Segment Open
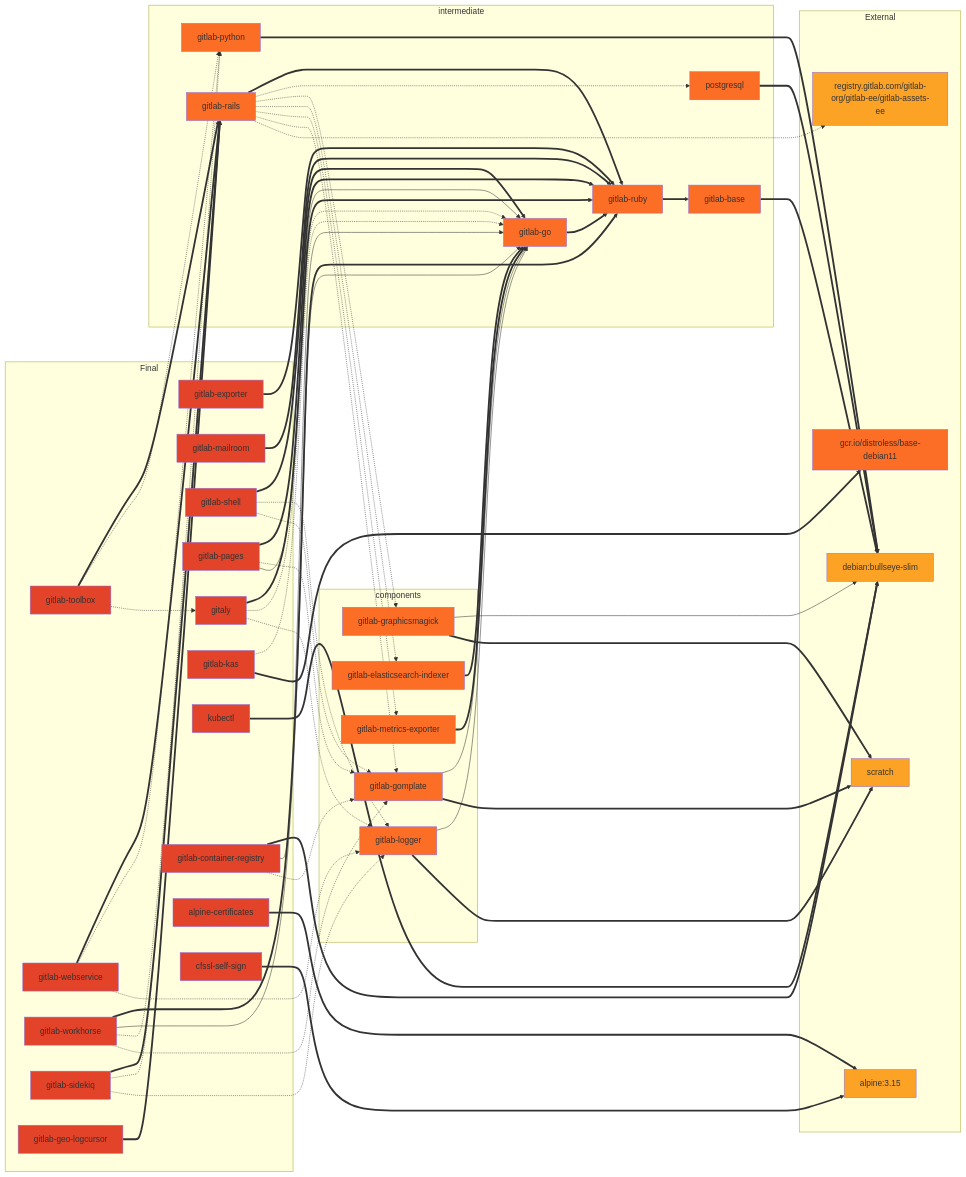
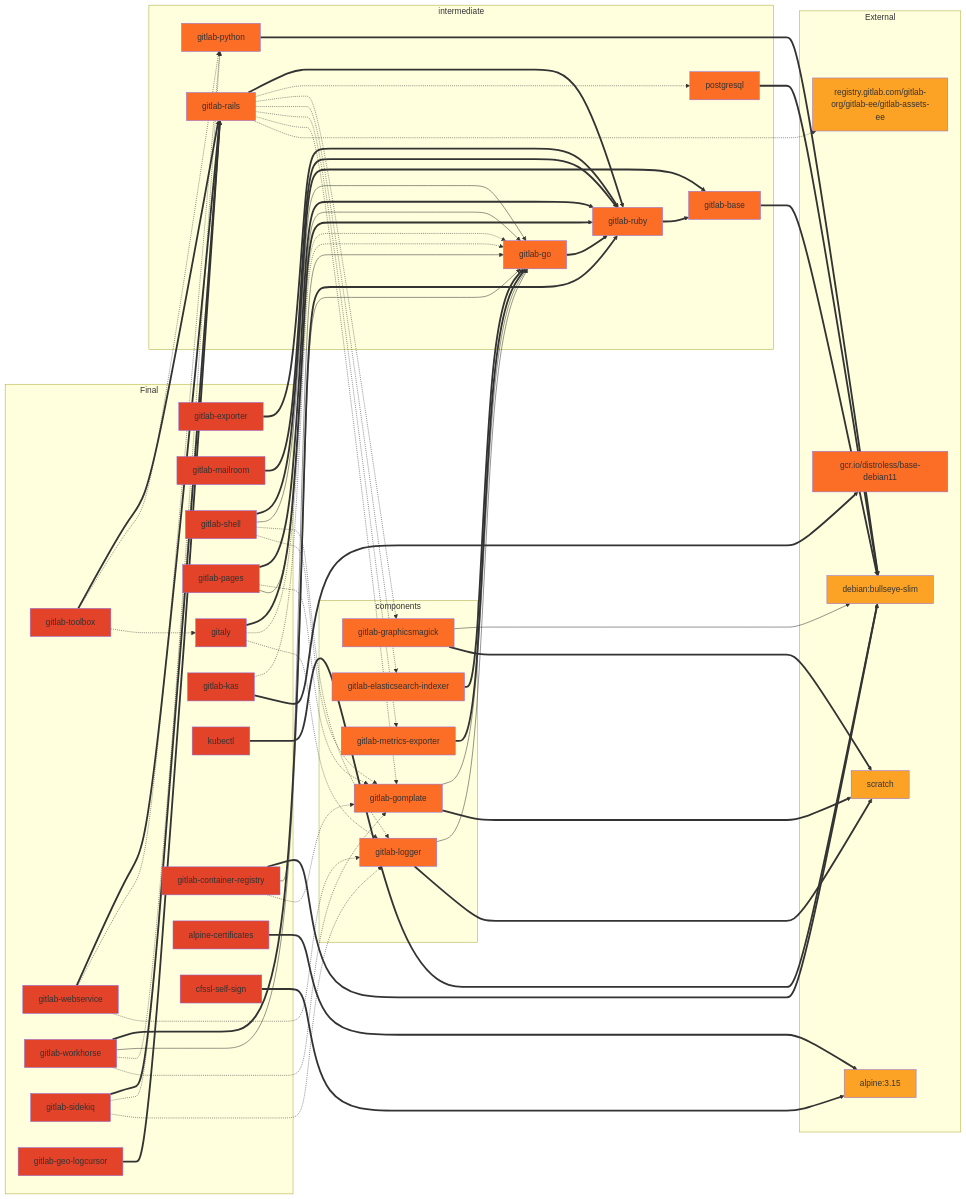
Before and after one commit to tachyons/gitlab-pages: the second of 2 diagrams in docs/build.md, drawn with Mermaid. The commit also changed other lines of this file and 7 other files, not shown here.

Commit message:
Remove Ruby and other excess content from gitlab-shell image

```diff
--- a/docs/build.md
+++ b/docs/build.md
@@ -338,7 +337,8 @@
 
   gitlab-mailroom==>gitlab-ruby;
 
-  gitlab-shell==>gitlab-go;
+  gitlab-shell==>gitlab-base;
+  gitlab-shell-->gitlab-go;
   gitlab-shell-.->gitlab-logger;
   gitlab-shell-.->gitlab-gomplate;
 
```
Segment Closed
Segment Open
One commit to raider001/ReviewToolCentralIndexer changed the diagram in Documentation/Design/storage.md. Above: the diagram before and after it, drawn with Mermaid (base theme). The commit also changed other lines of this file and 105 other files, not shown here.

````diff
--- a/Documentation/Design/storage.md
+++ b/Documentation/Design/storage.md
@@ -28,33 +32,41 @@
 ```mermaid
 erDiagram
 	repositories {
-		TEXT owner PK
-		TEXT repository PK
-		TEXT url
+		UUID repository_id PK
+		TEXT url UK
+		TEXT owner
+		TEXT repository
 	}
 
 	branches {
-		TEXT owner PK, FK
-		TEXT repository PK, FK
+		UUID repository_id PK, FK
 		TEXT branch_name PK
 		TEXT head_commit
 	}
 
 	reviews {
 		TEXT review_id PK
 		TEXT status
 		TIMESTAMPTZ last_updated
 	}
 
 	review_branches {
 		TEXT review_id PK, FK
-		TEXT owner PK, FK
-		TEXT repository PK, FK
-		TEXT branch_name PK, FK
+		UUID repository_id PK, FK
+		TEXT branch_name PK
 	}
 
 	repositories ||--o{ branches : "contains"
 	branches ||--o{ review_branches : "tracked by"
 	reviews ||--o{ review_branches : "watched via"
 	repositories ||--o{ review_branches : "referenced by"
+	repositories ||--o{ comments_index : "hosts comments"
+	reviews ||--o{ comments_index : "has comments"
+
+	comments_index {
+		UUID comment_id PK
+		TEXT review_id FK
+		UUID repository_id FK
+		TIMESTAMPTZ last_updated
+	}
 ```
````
Segment Closed
Determine how many lines in the entries above hold the string "Design", then report that number and nothing further.

3